EDUF3034: Australian theatre, film and learning
This mediated reflection on theatre performance will be about the play Windmill Baby, written by David Milroy and directed by Kylie Farmer.
Windmill Baby is play about an Indigenous Australian woman, returning to an old pastoral station where she used to work, recreating scenes of the past. The play was performed by Roxanne McDonald, at the Belvoir theatre, located at Surry Hills. When I first walked into the venue, there was an overwhelming feeling that made me feel as if my small group of friends who were attending Windmill Baby and myself, did not seem to fit in with the demographic which we suddenly found ourselves surrounded in. The venue itself reeked of prestige and Caucasian wealth, where the patrons waiting for both the showing of Windmill Baby at the downstairs theatre and the other play upstairs, were all dressed in clothing that seemed expensive and eclectic.
It is a common conception that those who attend theatrical productions are generally those with enough affluence to do so, where the mostly older patrons did not seem to veer from this notion. I believed that the architecture of the venue largely conveyed a formal audience experience that aimed to give the impression of informality. As a result of these observations, my own expectation of the play was that it would be a formal, distanced-from-audience type of performance. I would later be proven wrong.

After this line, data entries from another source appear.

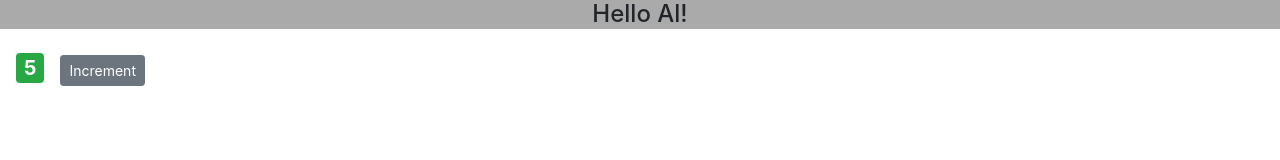
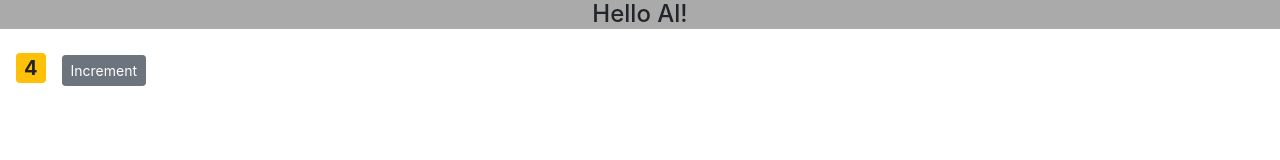
Before and after one commit to alxayeed/my-react, a React (Create React App) app: page / in a window 1280 px wide. Shown: the top 160 px of the page. Built offline with nearby package versions, Linux system fonts and the light colour scheme.

Commit message:
dynamic styling

```diff
--- a/src/components/counter.jsx
+++ b/src/components/counter.jsx
@@ -3,7 +3,7 @@ import React, { Component } from "react";
 class Counter extends Component {
 
     state = {
-        count: 5,
+        count: 4,
     };
 
     style = {
@@ -18,12 +18,19 @@ class Counter extends Component {
                 <h4 style={{ backgroundColor: '#aaa', textAlign: "center" }}>Hello Al!</h4>
 
                 {/* style 2 - as property */}
-                <span style={this.style} className="badge badge-success m-3">{this.formatCount()}</span>
+                <span style={this.style} className={this.getBadgeClasses()}>{this.formatCount()}</span>
 
                 {/* style 3 - as a class (RECOMMENDED) */}
             <button className="btn btn-secondary btn-sm">Increment</button>
         </React.Fragment>
         );
+    }
+
+    // Dynamic styling
+    getBadgeClasses() {
+        let classes = "badge m-3 badge-";
+        classes += (this.state.count < 5) ? "warning" : "success";
+        return classes;
     }
 
     formatCount() {
```
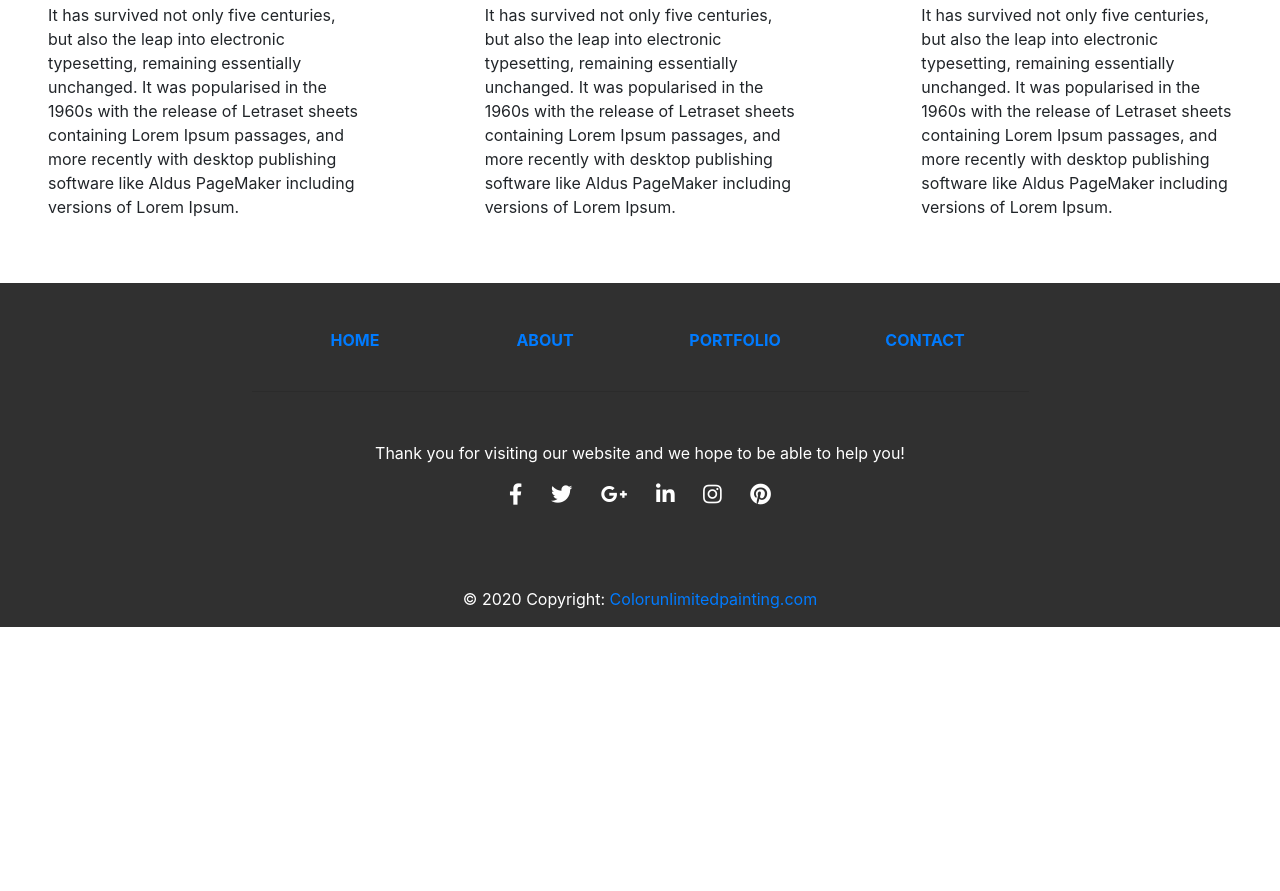
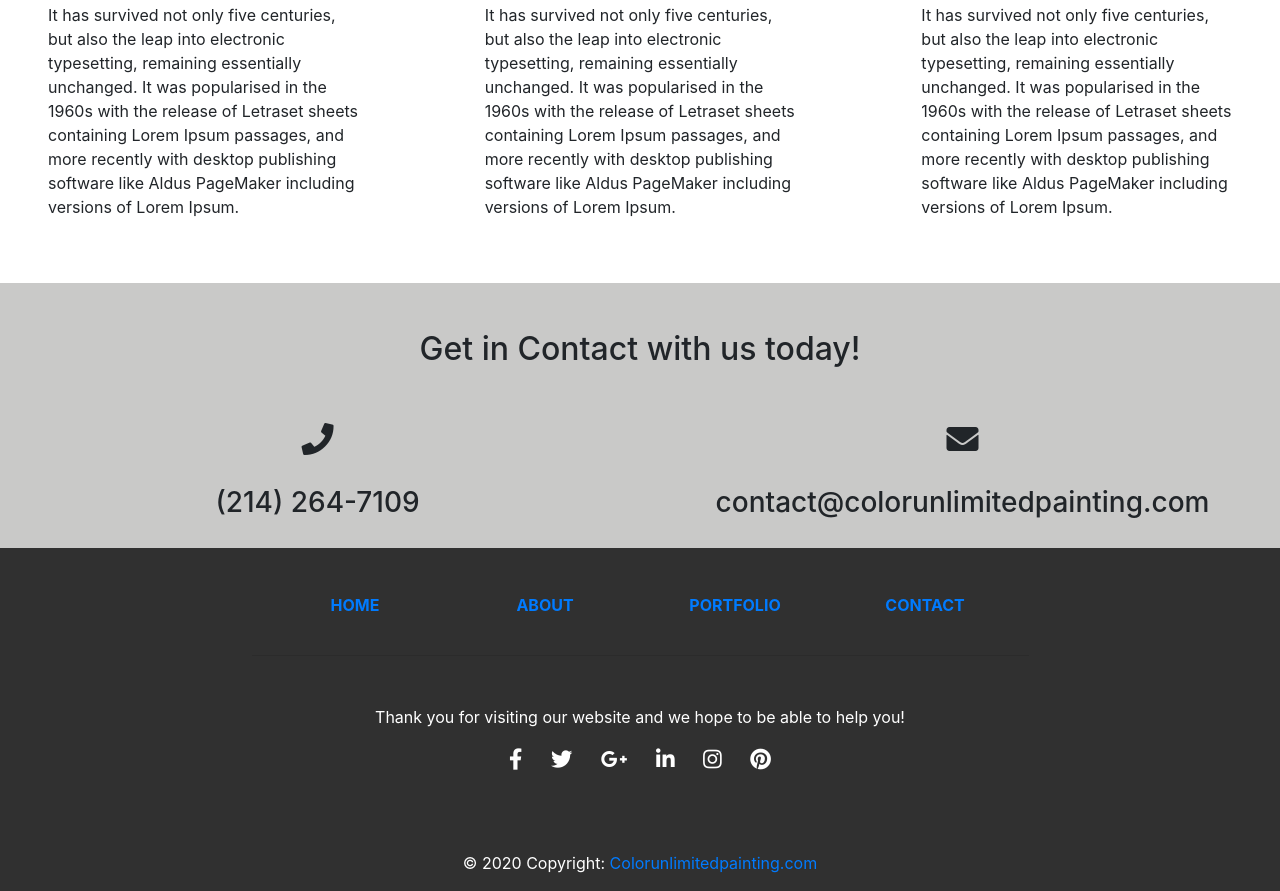
Before and after one commit to tonyc417/contract-temp2, a plain HTML site: page about.html in a window 1280 px wide. Shown: the part 1021-1912 px from the top of the page. Before the commit the page ends 1648 px from the top, so only its background shows below. Drawn offline with nearby package versions, Linux system fonts and the light colour scheme.

Commit message:
about us page

```diff
--- a/about.html
+++ b/about.html
@@ -89,6 +89,21 @@
                     PageMaker including versions of Lorem Ipsum.</p>
             </div>
         </div>
+
+        <div class="contactBack">
+            <h2 class="text-center">Get in Contact with us today!</h2>
+            <div class="row">
+                <div class="col-md text-center">
+                    <h2><i class="fas fa-phone"></i></h2>
+                    <h3>(214) 264-7109</h3>
+                </div>
+                <div class="col-md text-center">
+                    <h2><i class="fas fa-envelope"></i></h2>
+                    <h3>contact@colorunlimitedpainting.com</h3>
+                </div>
+            </div>
+        </div>
+
     </section>
 
     <footer class="page-footer font-small text-white indigo grey-bg">
--- a/style.css
+++ b/style.css
@@ -295,6 +295,11 @@ nav a {
     position: relative;
 }
 
+.contactBack {
+    background-color: #c9c9c8;
+    padding: 20px 10px;
+}
+
 @media only screen and (max-width: 500px) {
     .picGrid {
       background-color: red;
```
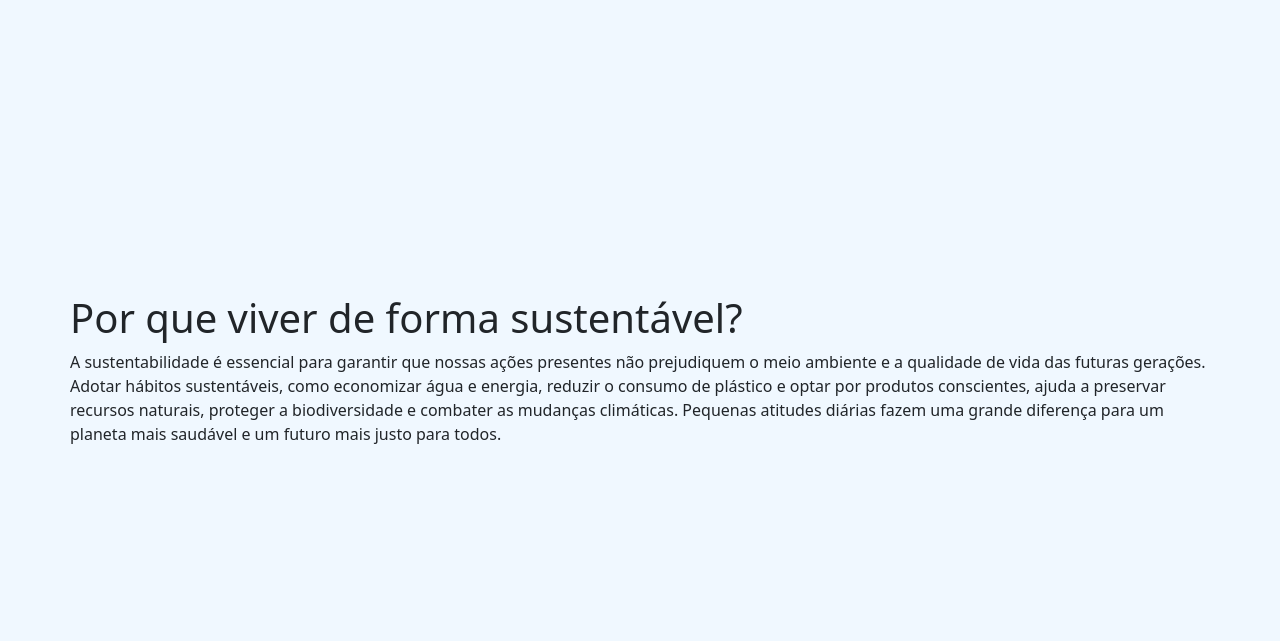
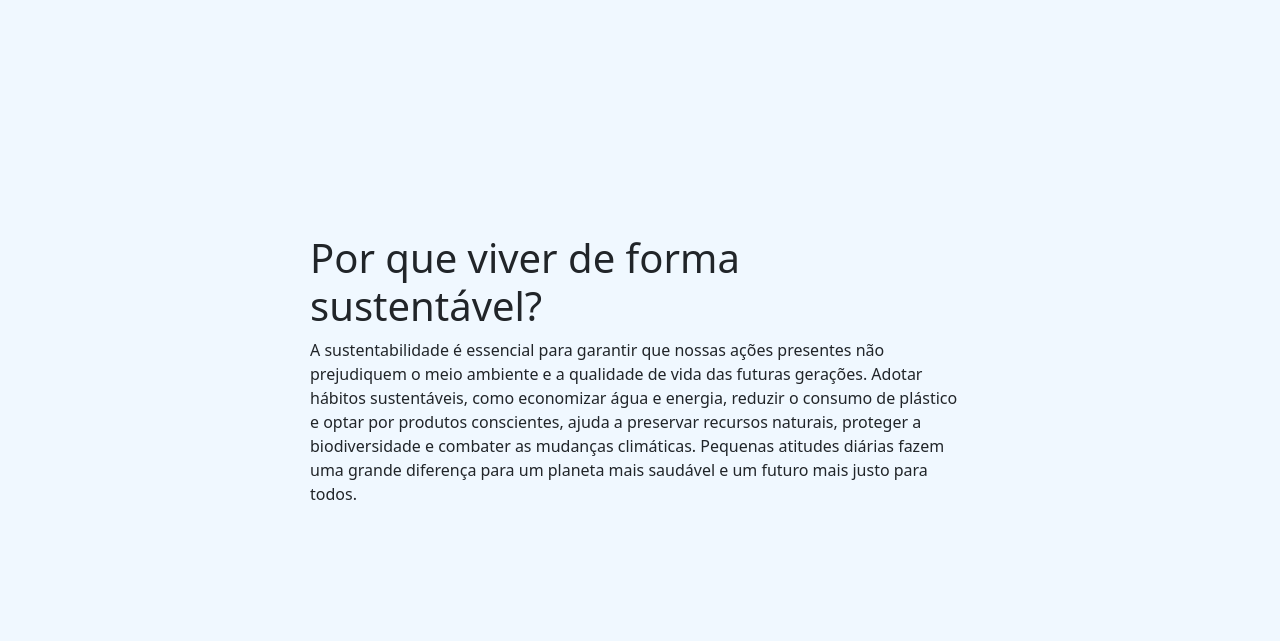
Before and after one commit to natallymorais/Vida-Sustentavel-, a plain HTML site: page pages/index.html in a window 1280 px wide. Shown: the part 879-1520 px from the top of the page. Drawn offline with nearby package versions, Linux system fonts and the light colour scheme; files whose address does not match are found by name.

Commit message:
Refactor destaque section and update CSS styles
Wrapped the 'destaque' section content in a div for better structure and adjusted indentation in index.html. Updated all.css to correct margin and padding values, set max-width for #destaque, and fixed a selector from #destaque to #container for proper styling.

```diff
--- a/pages/index.html
+++ b/pages/index.html
@@ -51,13 +51,17 @@
         <h1>Transforme sua rotina — pequenas ações, grandes mudanças</h1>
       </section>
 
-      <section class="container" id="destaque">
+      <section class="container">
+        <div id="destaque">
           <h1>Por que viver de forma sustentável?</h1>
           <p>A sustentabilidade é essencial para garantir que nossas ações presentes não prejudiquem o meio ambiente e a
-          qualidade de vida das futuras gerações. Adotar hábitos sustentáveis, como economizar água e energia, reduzir o
+            qualidade de vida das futuras gerações. Adotar hábitos sustentáveis, como economizar água e energia, reduzir
+            o
             consumo de plástico e optar por produtos conscientes, ajuda a preservar recursos naturais, proteger a
-          biodiversidade e combater as mudanças climáticas. Pequenas atitudes diárias fazem uma grande diferença para um
+            biodiversidade e combater as mudanças climáticas. Pequenas atitudes diárias fazem uma grande diferença para
+            um
             planeta mais saudável e um futuro mais justo para todos.</p>
+        </div>
       </section>
 
       <section class="container" id="topicos">
@@ -67,7 +71,8 @@
         <h1>2. Redução de resíduos ♻</h1>
         <p>Evite o desperdício, reutilize materiais e recicle corretamente para diminuir o impacto no meio ambiente.</p>
         <h1>3. Consumo consciente 🛒</h1>
-        <p>Escolha produtos sustentáveis, com menos embalagem e produzidos de forma ética, para apoiar um consumo responsável.</p>
+        <p>Escolha produtos sustentáveis, com menos embalagem e produzidos de forma ética, para apoiar um consumo
+          responsável.</p>
       </section>
     </main>
   </div>
--- a/style/all.css
+++ b/style/all.css
@@ -5,8 +5,8 @@
 }
 
 body{
-    margin: 0%;
-    padding: 0%;
+    margin: 0;
+    padding: 0;
     word-wrap: break-word;
     overflow-wrap: break-word;
 }
@@ -17,10 +17,11 @@ body{
 main{
     display: block;
     background-color: var(--branco);
-    margin: 0;
 }
 
 #destaque{
+    width: 100%;
+    max-width: 700px;
     margin: 0 auto;
     padding: 0 20px;
 }
@@ -35,7 +36,7 @@ p{
     font-size: 30px;
 }
 
-#destaque{
+#container{
     padding: 40px 0;
     background: var(--branco);
 }
@@ -52,6 +53,7 @@ p{
     background-repeat: no-repeat;
     background-attachment: fixed;
     background-size: cover;
+
 }
 
 #banner {
```
Lines whose indentation alone changed are shown as unchanged.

The set of any theatrical performance has significance, and would have had much thought poured into its creation, where I believe Windmill Baby's set was no different. As mentioned by Shit On Your Play (2011), the designer of the Windmill Baby set ensured that the essence of the great Australian Outback was captured through...